Mr. Ben Walton, BA Hons Zoology, University of Cambridge
For my Ph.D. I will use state of the art bio-logging techniques to understand the dynamics of crop foraging baboons in South Africa, working in close collaboration with the SHOAL group at Swansea University (https://www.shoalgroup.org/members). High-resolution GPS and accelerometer data will give detailed insights into how baboons behave in and around commercial farmland, which in turn will inform and allow the testing of mitigation strategies. The research will also answer more fundamental questions relating to risk-taking, group dynamics, and nutritional and energetic tradeoffs in primates. This research is funded by the NERC DTP.
Previous to working at Durham I have been involved in a wide range of behavioural and conservation research.
- Lemur communication in Madagascar with the University of Cambridge
- Tit communication and ecology with the University of Oxford
- Chimpanzee cooperation, coordination, and reciprocity in Zambia with the University of St Andrews
- Research and conservation, Seychelles, including using digested VHF radio transmitters to investigate seed distribution by giant tortoises.
- I am interested in applying an understanding of animal behavior to conservation questions, especially through the use of emerging technologies.
- Walton, Ben J., Findlay, Leah J. & Hill, Russell A. (2021). Insights into short‐ and long‐term crop‐foraging strategies in a chacma baboon (Papio ursinus) from GPS and accelerometer data. Ecology and Evolution 11(2): 990-1001.
- Walton, Ben & Baxter, Richard P (2019). Antipredator response of free-roaming Aldabra giant tortoise (Aldabrachelys gigantea) with implications for responsible wildlife tourism in the Seychelles islands. Phelsuma 27(1): 1, 1-9.

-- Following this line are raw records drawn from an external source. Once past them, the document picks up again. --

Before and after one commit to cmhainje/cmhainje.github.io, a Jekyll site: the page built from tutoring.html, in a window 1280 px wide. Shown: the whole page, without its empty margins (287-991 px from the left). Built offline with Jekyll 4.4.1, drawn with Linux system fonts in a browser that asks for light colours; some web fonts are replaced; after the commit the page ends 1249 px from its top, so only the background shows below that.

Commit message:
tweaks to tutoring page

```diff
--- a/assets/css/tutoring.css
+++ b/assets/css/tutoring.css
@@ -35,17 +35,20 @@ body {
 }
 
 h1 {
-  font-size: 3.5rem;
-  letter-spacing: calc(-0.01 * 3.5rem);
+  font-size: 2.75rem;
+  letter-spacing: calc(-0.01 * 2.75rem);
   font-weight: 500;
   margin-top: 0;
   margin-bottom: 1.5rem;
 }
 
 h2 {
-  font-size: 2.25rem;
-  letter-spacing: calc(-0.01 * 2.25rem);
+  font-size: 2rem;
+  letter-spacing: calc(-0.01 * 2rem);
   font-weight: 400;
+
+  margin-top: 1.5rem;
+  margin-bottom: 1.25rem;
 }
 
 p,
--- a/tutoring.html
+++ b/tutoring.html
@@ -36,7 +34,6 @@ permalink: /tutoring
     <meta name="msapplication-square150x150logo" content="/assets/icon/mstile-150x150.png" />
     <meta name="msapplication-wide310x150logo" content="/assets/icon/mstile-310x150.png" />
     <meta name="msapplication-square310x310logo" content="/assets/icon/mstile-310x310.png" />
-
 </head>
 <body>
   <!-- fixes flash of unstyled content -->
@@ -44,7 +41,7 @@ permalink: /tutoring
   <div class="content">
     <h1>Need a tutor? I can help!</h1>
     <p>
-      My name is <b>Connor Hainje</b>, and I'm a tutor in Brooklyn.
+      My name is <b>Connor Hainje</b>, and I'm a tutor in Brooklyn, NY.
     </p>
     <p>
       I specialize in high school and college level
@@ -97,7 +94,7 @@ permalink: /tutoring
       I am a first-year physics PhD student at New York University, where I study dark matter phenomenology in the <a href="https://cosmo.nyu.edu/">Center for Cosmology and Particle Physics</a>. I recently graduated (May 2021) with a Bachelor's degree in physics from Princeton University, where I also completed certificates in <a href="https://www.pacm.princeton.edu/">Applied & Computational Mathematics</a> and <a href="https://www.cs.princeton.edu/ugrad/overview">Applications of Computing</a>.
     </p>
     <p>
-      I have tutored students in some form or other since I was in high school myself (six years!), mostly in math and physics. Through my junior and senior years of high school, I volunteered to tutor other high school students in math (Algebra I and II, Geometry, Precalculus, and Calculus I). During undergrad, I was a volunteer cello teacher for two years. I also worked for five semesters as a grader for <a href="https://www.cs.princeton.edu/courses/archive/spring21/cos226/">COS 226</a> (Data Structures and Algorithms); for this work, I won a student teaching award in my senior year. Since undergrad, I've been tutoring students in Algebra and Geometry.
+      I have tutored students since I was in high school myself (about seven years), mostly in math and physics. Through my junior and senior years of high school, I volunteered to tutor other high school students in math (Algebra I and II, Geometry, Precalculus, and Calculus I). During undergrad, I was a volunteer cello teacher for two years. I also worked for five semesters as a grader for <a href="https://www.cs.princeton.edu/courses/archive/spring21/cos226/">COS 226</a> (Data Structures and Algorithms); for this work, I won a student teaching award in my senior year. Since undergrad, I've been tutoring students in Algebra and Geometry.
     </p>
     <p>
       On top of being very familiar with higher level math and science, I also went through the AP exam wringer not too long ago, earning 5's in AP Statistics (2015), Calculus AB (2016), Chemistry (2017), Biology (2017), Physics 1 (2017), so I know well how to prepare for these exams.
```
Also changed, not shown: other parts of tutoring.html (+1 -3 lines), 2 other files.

- Walton, Ben & Kershenbaum, Arik (2019). Heterospecific recognition of referential alarm calls in two species of lemur. Bioacoustics 28(6): 592-603.
Available for media contact about:
- Anthropology: Human Wildlife Conflict
- Anthropology: Primate behaviour and conservation
Is supervised by
- Teaching assistant on the course "Human Evolution and Diversity" (ANTH1091)